Friday, June 26, 2009

What do you have Against Learning?

I believe in libraries. I grew up loving Summer Reading Programs. I enjoyed reading, but the summer reading programs were extra motivation to read a lot over the summer. This is a great way for kids to not fall behind in school. When the next Fall comes up, and the school year starts, their minds won't be mush. For a variety of reasons I agree with the statement that "Summer Reading Programs Save Lives". Perhaps that's drastic for you?
There is no denying that in many cities libraries are the only source of free internet that the community has. In times when less people are able to afford computers and internet access, this service helps people find jobs and construct resumes.
While private grants could help to support the libraries, I believe they need to stay public to continue the guarantee of equal access to everyone.

The following is taken from the Library Council website.

Why are Ohio public libraries in trouble?

At a news conference on Friday, June 19, the Governor proposed a cut to state funding for public libraries of $227.3 million in fiscal years 2010 and 2011 as part of his plan to fill the $3.2 billion gap in the budget that must be balanced by the Ohio General Assembly's Conference Committee by June 30.

The proposal amounts to a 30% cut in funding for Ohio's public libraries. This cut is in addition to the 20% reduction in funding that libraries are already facing, because their funding comes from 2.22% of the state's declining General Revenue Fund.

Libraries could close or face significant reductions in operations as a result of the Governor's proposal. With some 70% of the state's 251 public libraries relying solely on state funding to fund their operations, the reduction in funding will mean that many will close branches or drastically reduce hours and services.

The Governor's proposed funding cuts come at a time when Ohio's public libraries are experiencing unprecedented increases in demands for services. In every community throughout the state, Ohioans are turning to their public library for free high speed Internet access and help with employment searches, children and teens are beginning summer reading programs, and people of all ages are turning to the library as a lifeline during these difficult economic times. Ohio's public libraries offer CRITICAL services to those looking for jobs and operating small businesses. Public libraries are an integral part of education, which Governor Strickland says is critical to the state's economic recovery. But it is unlikely that many of Ohio's public library systems, especially those without local levies, can remain open with these proposed cuts.

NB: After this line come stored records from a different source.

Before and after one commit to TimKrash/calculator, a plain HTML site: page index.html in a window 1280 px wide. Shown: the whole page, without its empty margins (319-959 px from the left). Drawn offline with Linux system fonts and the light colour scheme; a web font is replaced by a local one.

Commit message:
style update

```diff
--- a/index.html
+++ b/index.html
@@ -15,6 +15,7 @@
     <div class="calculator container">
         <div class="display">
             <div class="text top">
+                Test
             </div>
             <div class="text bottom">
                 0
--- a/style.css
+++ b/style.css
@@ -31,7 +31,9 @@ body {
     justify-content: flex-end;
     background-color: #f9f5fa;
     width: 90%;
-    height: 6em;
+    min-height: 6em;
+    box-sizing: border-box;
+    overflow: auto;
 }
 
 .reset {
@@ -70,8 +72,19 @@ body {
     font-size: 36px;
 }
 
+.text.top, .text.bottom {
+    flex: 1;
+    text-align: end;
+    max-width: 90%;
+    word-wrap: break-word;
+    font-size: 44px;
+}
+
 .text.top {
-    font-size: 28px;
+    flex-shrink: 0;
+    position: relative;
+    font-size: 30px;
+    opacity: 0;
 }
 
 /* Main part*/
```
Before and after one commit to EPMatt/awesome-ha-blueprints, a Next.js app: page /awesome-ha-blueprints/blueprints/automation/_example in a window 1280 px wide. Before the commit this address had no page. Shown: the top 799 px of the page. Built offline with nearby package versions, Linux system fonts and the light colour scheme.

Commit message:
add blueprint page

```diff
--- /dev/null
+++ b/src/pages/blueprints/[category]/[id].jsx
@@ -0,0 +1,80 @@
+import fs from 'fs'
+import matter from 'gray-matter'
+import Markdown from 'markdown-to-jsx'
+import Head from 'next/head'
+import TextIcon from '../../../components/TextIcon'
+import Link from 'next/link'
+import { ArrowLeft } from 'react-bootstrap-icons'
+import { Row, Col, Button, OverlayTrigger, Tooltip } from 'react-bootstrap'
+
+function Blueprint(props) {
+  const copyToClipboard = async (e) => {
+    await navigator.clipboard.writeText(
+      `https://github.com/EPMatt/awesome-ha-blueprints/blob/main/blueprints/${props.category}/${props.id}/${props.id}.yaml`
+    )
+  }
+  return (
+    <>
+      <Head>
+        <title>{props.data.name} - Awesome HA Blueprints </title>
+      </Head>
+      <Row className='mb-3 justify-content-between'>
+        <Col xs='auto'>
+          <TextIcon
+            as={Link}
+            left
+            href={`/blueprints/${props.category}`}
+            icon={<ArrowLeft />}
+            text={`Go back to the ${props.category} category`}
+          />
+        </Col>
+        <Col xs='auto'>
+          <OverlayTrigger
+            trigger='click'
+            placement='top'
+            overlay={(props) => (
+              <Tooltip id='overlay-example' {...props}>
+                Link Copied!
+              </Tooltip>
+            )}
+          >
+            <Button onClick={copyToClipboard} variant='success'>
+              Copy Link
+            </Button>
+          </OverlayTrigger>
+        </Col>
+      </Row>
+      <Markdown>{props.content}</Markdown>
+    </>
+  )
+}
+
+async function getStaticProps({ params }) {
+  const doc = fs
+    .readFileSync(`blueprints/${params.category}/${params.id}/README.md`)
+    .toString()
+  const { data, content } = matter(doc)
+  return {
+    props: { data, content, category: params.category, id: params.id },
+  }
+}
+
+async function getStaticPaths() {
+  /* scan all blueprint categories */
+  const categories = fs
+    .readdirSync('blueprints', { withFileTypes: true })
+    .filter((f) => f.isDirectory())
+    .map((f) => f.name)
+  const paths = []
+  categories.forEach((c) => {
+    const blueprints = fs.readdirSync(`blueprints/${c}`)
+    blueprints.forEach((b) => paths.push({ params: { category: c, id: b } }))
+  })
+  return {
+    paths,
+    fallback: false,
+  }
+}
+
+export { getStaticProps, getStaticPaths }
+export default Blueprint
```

About 30% of Ohio's public libraries have local property tax levies that supplement the state's funding. However, with the Governor's proposed drastic cuts in the state funding for libraries, even those libraries will face decisions regarding substantial reductions in hours of operation, materials, and staffing.

So what can you do?
Please join the facebook group.

And then call or email the governor and your Representatives:

Governor Ted Strickland: 614-466-3555 or 614-644-4357
Online Contact

Senator Bill Harris, President of the Senate: 614-466-8086

Senator John Carey, Chairman of the Senate Finance Committee: 614-466-8156

Representative Armond Budish, Speaker of the House: 614-466-5441

Representative Vernon Sykes,Chairman of the House Finance Committee: 614-466-3100

Save Our Libraries. Save our place for free, unrestricted self-motivated LEARNING.

1 comment:

Alexander Resurgent said...

"Libraries are one of the only face-to-face services left where kids can come with no appointment and get professional services from someone with a master's degree who assigns no grades, makes no judgments. It's the greatest democratic institution ever created."
- Patrick O'Brien

Thought you may enjoy that.